16° above the melting point of tin.

It thus appears that 661° is absorbed in doing the work, and 466° or nearly 40 per cent of the whole heat is thrown away in the exhaust.

With regard to the consumption of coal, in these engines of one horse power it is found to be about 80 lbs. for ten hours work, or 8 lbs. per horse power per hour. It thus appears that, even with the wasteful system of discharging the highly heated exhaust air, without any means of recovering the heat and utilising it by making it warm a regenerator through which the cold air delivered into the furnace from the air-pump might be passed, these engines can yet compete successfully with small steam engines in economy of fuel; and if a regenerator were added, and every arrangement were carried out to obtain the best theoretical effect due to air expanded by heat as a motive power, these engines would equal or surpass in economy of fuel the results of the best engines worked by steam.

The difficulties met with are chiefly of a practical nature, and may be ultimately overcome, as several of them have been already in the engines now at work.

No allusion has been made in this paper to engines worked by gas, by gas and air, or by steam and air ; in fact only those heated-air engines that seem to have played a characteristic part in the history of the subject have been described.

When it is stated however that during the last half century upwards of 250 plans have been brought out for the application of air expanded by heat as a motive power, it will be seen how much attention the subject has received ; but undoubtedly the first practical scientific application of the dynamical theory of heat is due to Mr. Siemens, whose name is so intimately and so honourably associated with the rise and progress of that great discovery of modern science.

He was one of the very first who enunciated and demonstrated the conversion of heat into mechanical force, and in his regenerative steam engine a practical record remains of the strength of his convictions as to the truth of that theory at a time when it was received by only a few prominent physicists, such as Helmholz and Mayer in Germany, and Joule, Thomson, and the late Professor Rankine in this country; and it is an interesting fact, as showing the correctness of his reasoning, that Mr. Siemens' remarkable paper upon the conversion of heat into mechanical effect, though read before the Institution of Civil Engineers in 1853, just twenty years ago, is as much in accordance with modern scientific thought as if it had been written in the present year, and indeed contains nothing that new discoveries have not tended to confirm.
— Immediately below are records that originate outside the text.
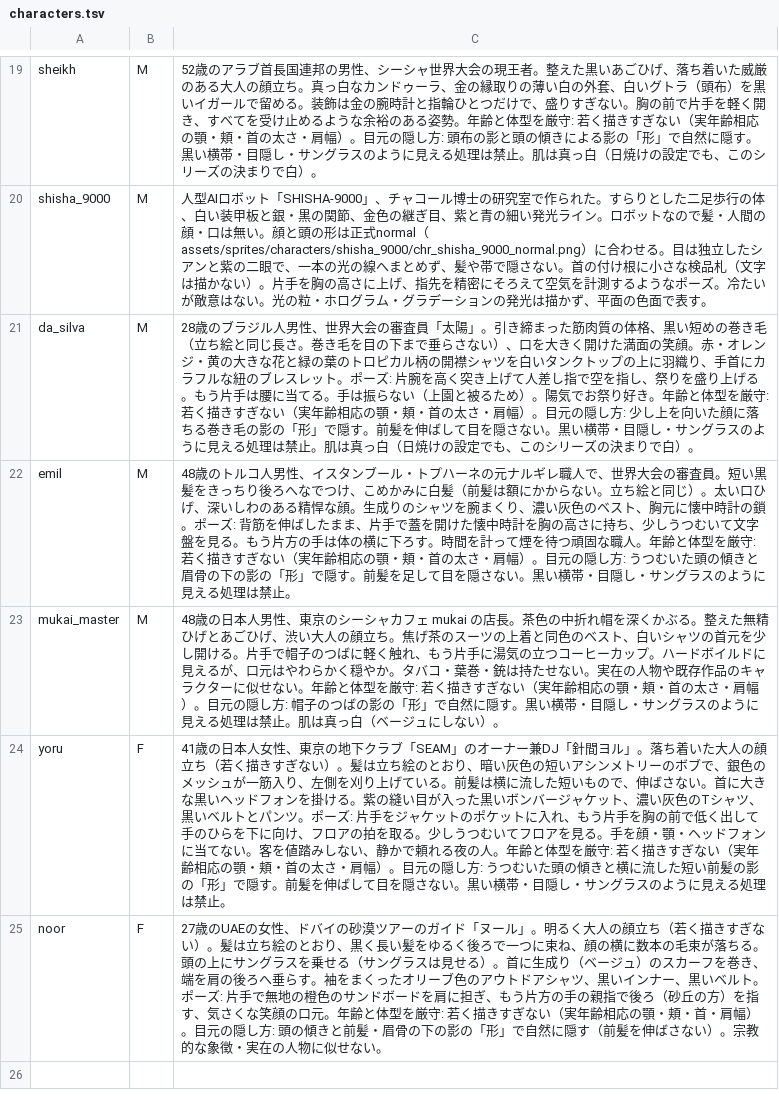
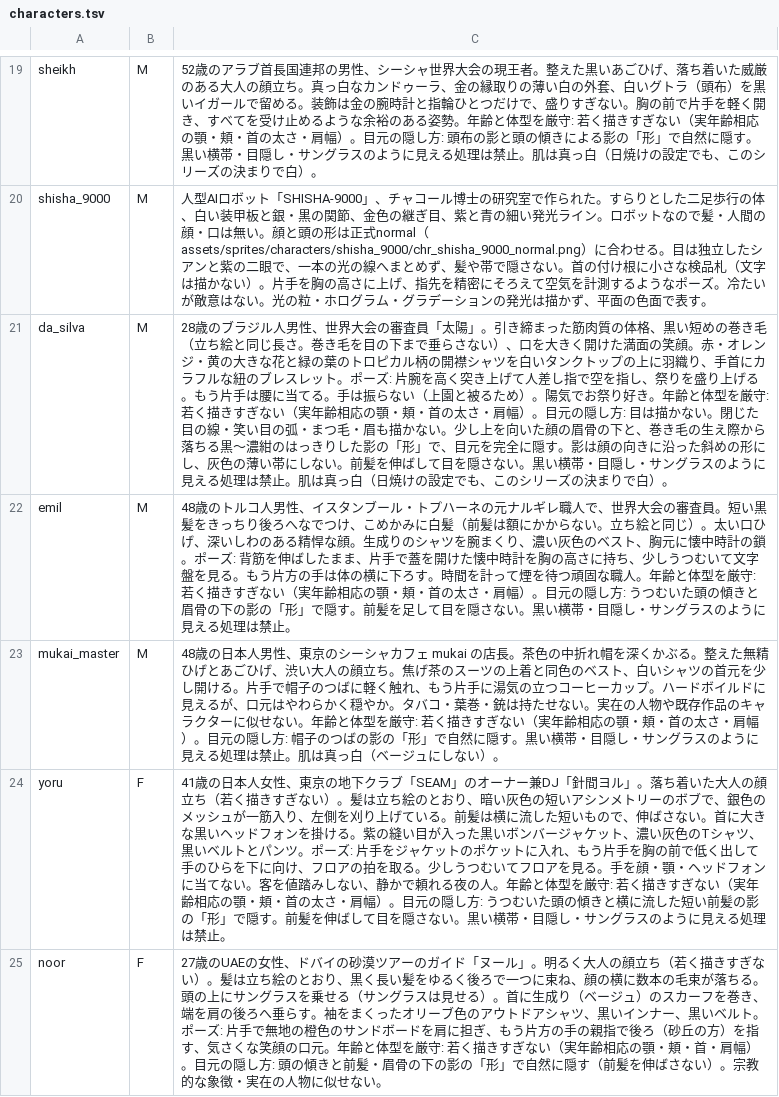
Before and after one commit to haseatsu114514-dot/shisha-game, a TSV file: asset_sources/character-intros/graphic-20261031/characters.tsv, drawn as a sheet; only a part is shown, gaps mark what is left out.

Commit message:
fix: hide Da Silva eyes in graphic intro portrait

```diff
--- a/asset_sources/character-intros/graphic-20261031/characters.tsv
+++ b/asset_sources/character-intros/graphic-20261031/characters.tsv
@@ -20,3 +20,3 @@ sheikh	M	52歳のアラブ首長国連邦の男性、シーシャ世界大会の
 shisha_9000	M	人型AIロボット「SHISHA-9000」、チャコール博士の研究室で作られた。すらりとした二足歩行の体、白い装甲板と銀・黒の関節、金色の継ぎ目、紫と青の細い発光ライン。ロボットなので髪・人間の顔・口は無い。顔と頭の形は正式normal（assets/sprites/characters/shisha_9000/chr_shisha_9000_normal.png）に合わせる。目は独立したシアンと紫の二眼で、一本の光の線へまとめず、髪や帯で隠さない。首の付け根に小さな検品札（文字は描かない）。片手を胸の高さに上げ、指先を精密にそろえて空気を計測するようなポーズ。冷たいが敵意はない。光の粒・ホログラム・グラデーションの発光は描かず、平面の色面で表す。
-da_silva	M	28歳のブラジル人男性、世界大会の審査員「太陽」。引き締まった筋肉質の体格、黒い短めの巻き毛（立ち絵と同じ長さ。巻き毛を目の下まで垂らさない）、口を大きく開けた満面の笑顔。赤・オレンジ・黄の大きな花と緑の葉のトロピカル柄の開襟シャツを白いタンクトップの上に羽織り、手首にカラフルな紐のブレスレット。ポーズ: 片腕を高く突き上げて人差し指で空を指し、祭りを盛り上げる。もう片手は腰に当てる。手は振らない（上園と被るため）。陽気でお祭り好き。年齢と体型を厳守: 若く描きすぎない（実年齢相応の顎・頬・首の太さ・肩幅）。目元の隠し方: 少し上を向いた顔に落ちる巻き毛の影の「形」で隠す。前髪を伸ばして目を隠さない。黒い横帯・目隠し・サングラスのように見える処理は禁止。肌は真っ白（日焼けの設定でも、このシリーズの決まりで白）。
+da_silva	M	28歳のブラジル人男性、世界大会の審査員「太陽」。引き締まった筋肉質の体格、黒い短めの巻き毛（立ち絵と同じ長さ。巻き毛を目の下まで垂らさない）、口を大きく開けた満面の笑顔。赤・オレンジ・黄の大きな花と緑の葉のトロピカル柄の開襟シャツを白いタンクトップの上に羽織り、手首にカラフルな紐のブレスレット。ポーズ: 片腕を高く突き上げて人差し指で空を指し、祭りを盛り上げる。もう片手は腰に当てる。手は振らない（上園と被るため）。陽気でお祭り好き。年齢と体型を厳守: 若く描きすぎない（実年齢相応の顎・頬・首の太さ・肩幅）。目元の隠し方: 目は描かない。閉じた目の線・笑い目の弧・まつ毛・眉も描かない。少し上を向いた顔の眉骨の下と、巻き毛の生え際から落ちる黒〜濃紺のはっきりした影の「形」で、目元を完全に隠す。影は顔の向きに沿った斜めの形にし、灰色の薄い帯にしない。前髪を伸ばして目を隠さない。黒い横帯・目隠し・サングラスのように見える処理は禁止。肌は真っ白（日焼けの設定でも、このシリーズの決まりで白）。
 emil	M	48歳のトルコ人男性、イスタンブール・トプハーネの元ナルギレ職人で、世界大会の審査員。短い黒髪をきっちり後ろへなでつけ、こめかみに白髪（前髪は額にかからない。立ち絵と同じ）。太い口ひげ、深いしわのある精悍な顔。生成りのシャツを腕まくり、濃い灰色のベスト、胸元に懐中時計の鎖。ポーズ: 背筋を伸ばしたまま、片手で蓋を開けた懐中時計を胸の高さに持ち、少しうつむいて文字盤を見る。もう片方の手は体の横に下ろす。時間を計って煙を待つ頑固な職人。年齢と体型を厳守: 若く描きすぎない（実年齢相応の顎・頬・首の太さ・肩幅）。目元の隠し方: うつむいた頭の傾きと眉骨の下の影の「形」で隠す。前髪を足して目を隠さない。黒い横帯・目隠し・サングラスのように見える処理は禁止。
```
Also changed, not shown: 9 other files.
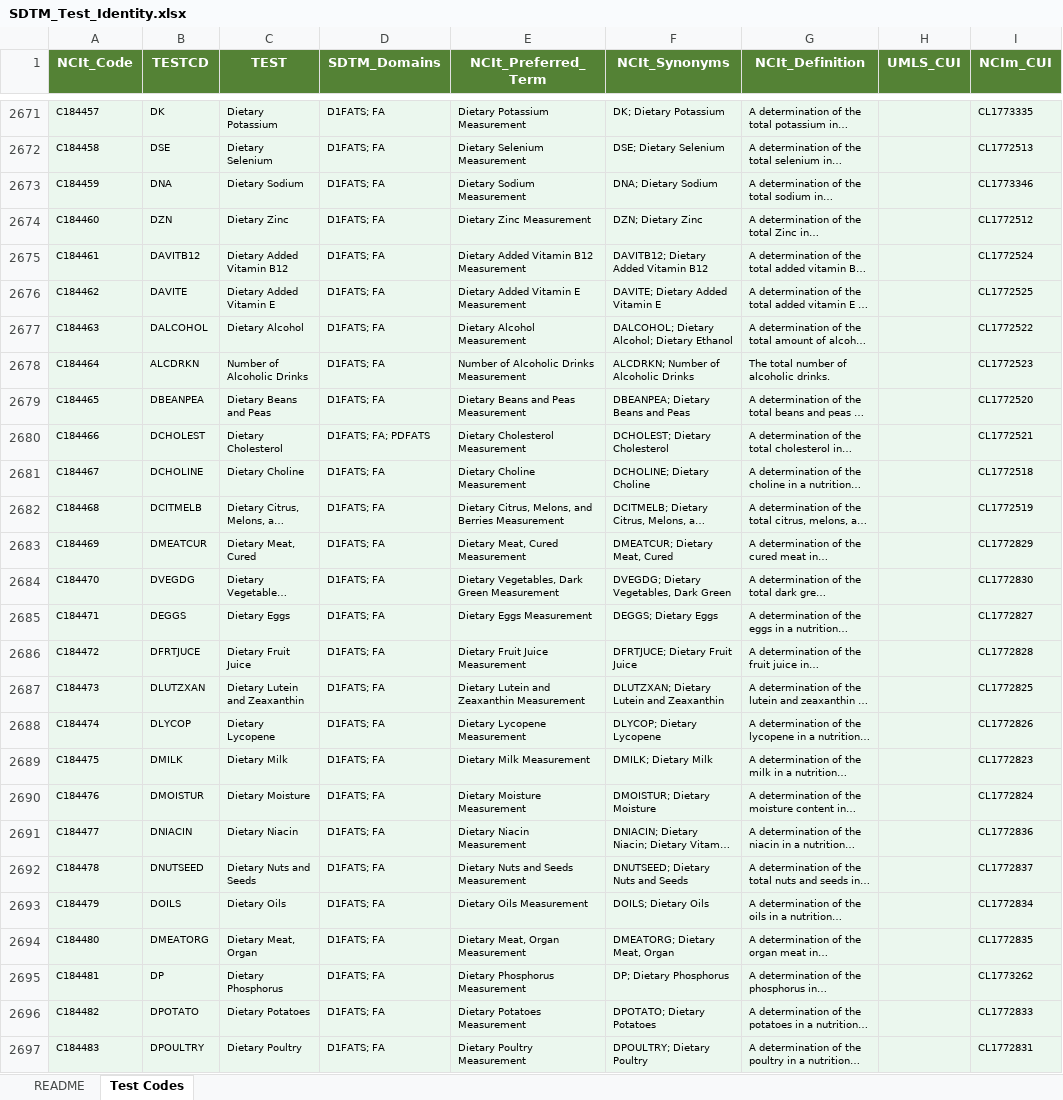
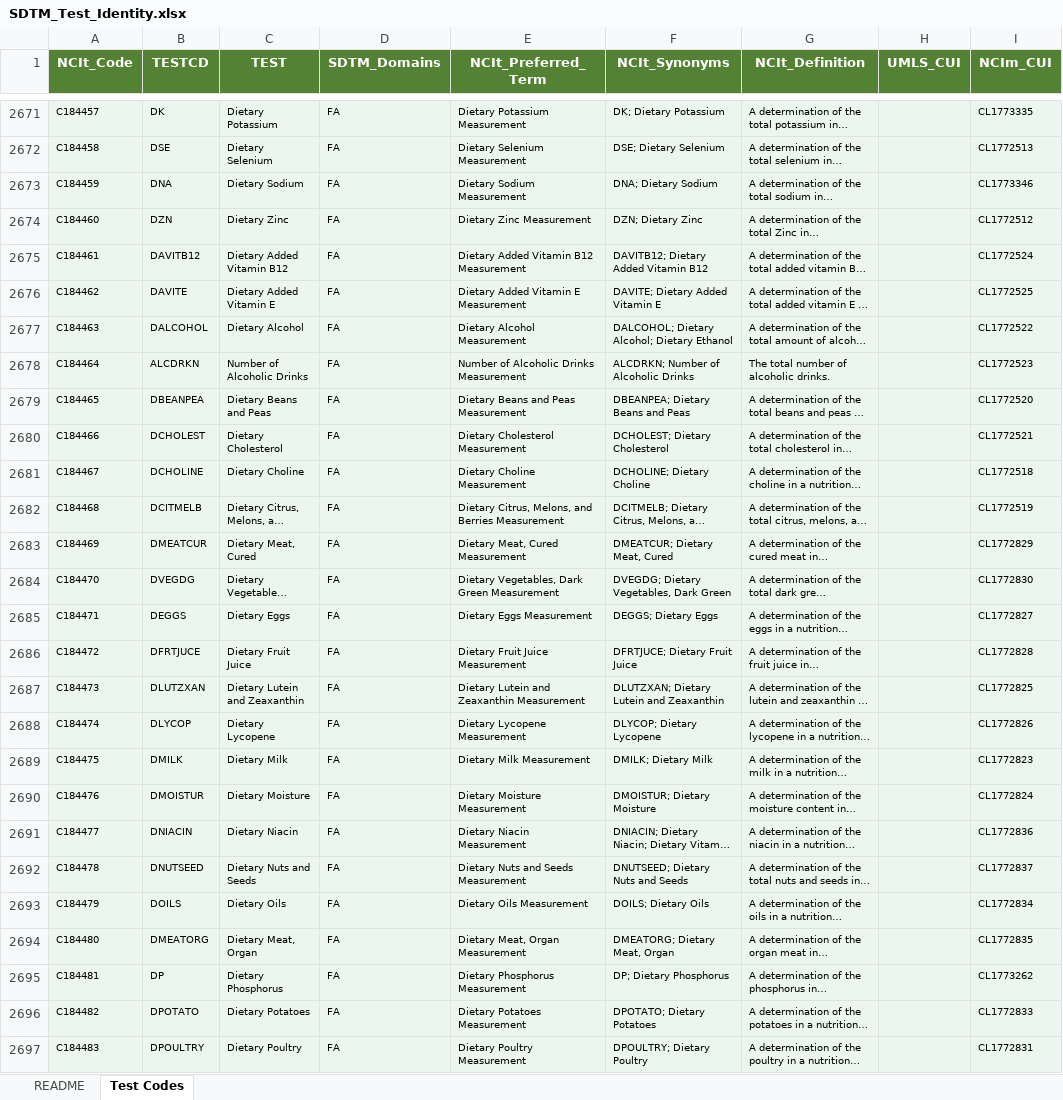
Before and after one commit to kerfors/cdisc-for-ai, an Excel workbook: sdtm-test-codes/machine_actionable/SDTM_Test_Identity.xlsx, sheet Test Codes, drawn as a sheet; only a part is shown, gaps mark what is left out; long unchanged cells end in …; values as stored, in another font and other column widths than the file's, no borders; the diff covers the shown part only; the diff names each change by its address in the sheet, - before the commit and + after, or states it on an @@ line.

Commit message:
Expand sdtm-test-codes + create sdtm-findings consumer track
Phase 1 — sdtm-test-codes:
  Extract notebook: two passes (domain-level + instrument-level)
  - Domain assignment via SDTM_Domain_Metadata.xlsx
  - Four-tier cascade: Domain_Name → FA sub-codelist → body-system override → TAUG fallback
  - Two interim CSVs: SDTM_CT_Extract.csv + SDTM_CT_Instrument_Extract.csv
  Enrich notebook: shared enrichment function, two outputs
  - SDTM_Test_Identity.xlsx (5,781 domain-level codes)
  - SDTM_Instrument_Identity.xlsx (10,166 codes, 353 instruments)
  Updated track docs (SDTM_Test_Codes_Summary.md)

Phase 2 — sdtm-findings (new consumer track):
  Specimen_Findings.ipynb joins test identity + COSMoS for specimen domains
  - Three inputs: SDTM_Test_Identity + COSMoS_BC_DSS + SDTM_Domain_Metadata
  - Two sheets: Test_Identity (5,781 TESTCDs) + Measurement_Specs (494 specimen DSSs)
  - Specimen domains identified by Specimen_Based=Yes from metadata
  - COSMoS vocabulary retained (DS_Code, BC_Name, Domain_Class)
  Track README added

Cleanup:
  Deleted Study_Design_Merge.ipynb and .xlsx from cosmos-bc-dss
  (evolved into Specimen_Findings in sdtm-findings track)

```diff
--- a/sdtm-test-codes/machine_actionable/SDTM_Test_Identity.xlsx (sheet Test Codes)
+++ b/sdtm-test-codes/machine_actionable/SDTM_Test_Identity.xlsx (sheet Test Codes)
-D2671:D2679 (SDTM_Domains): D1FATS; FA
+D2671:D2679 (SDTM_Domains): FA
-D2680 (SDTM_Domains): D1FATS; FA; PDFATS
+D2680 (SDTM_Domains): FA
-D2681:D2697 (SDTM_Domains): D1FATS; FA
+D2681:D2697 (SDTM_Domains): FA
```
Also changed, not shown: 560 edited cells elsewhere in this sheet, sheet README, 12 other files.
It now only remains to the author to acknowledge his obligations for the assistance rendered him in the preparation of this paper: to Mr. Wenham, for extensive notes and data supplied for the purpose; and to Mr. Siemens, to whom the author is indebted for much valuable information, and especially for the use of the very beautiful electrical pyrometer with which the temperatures were ascertained, and without which only a rough and scarcely approximate result could have been arrived at.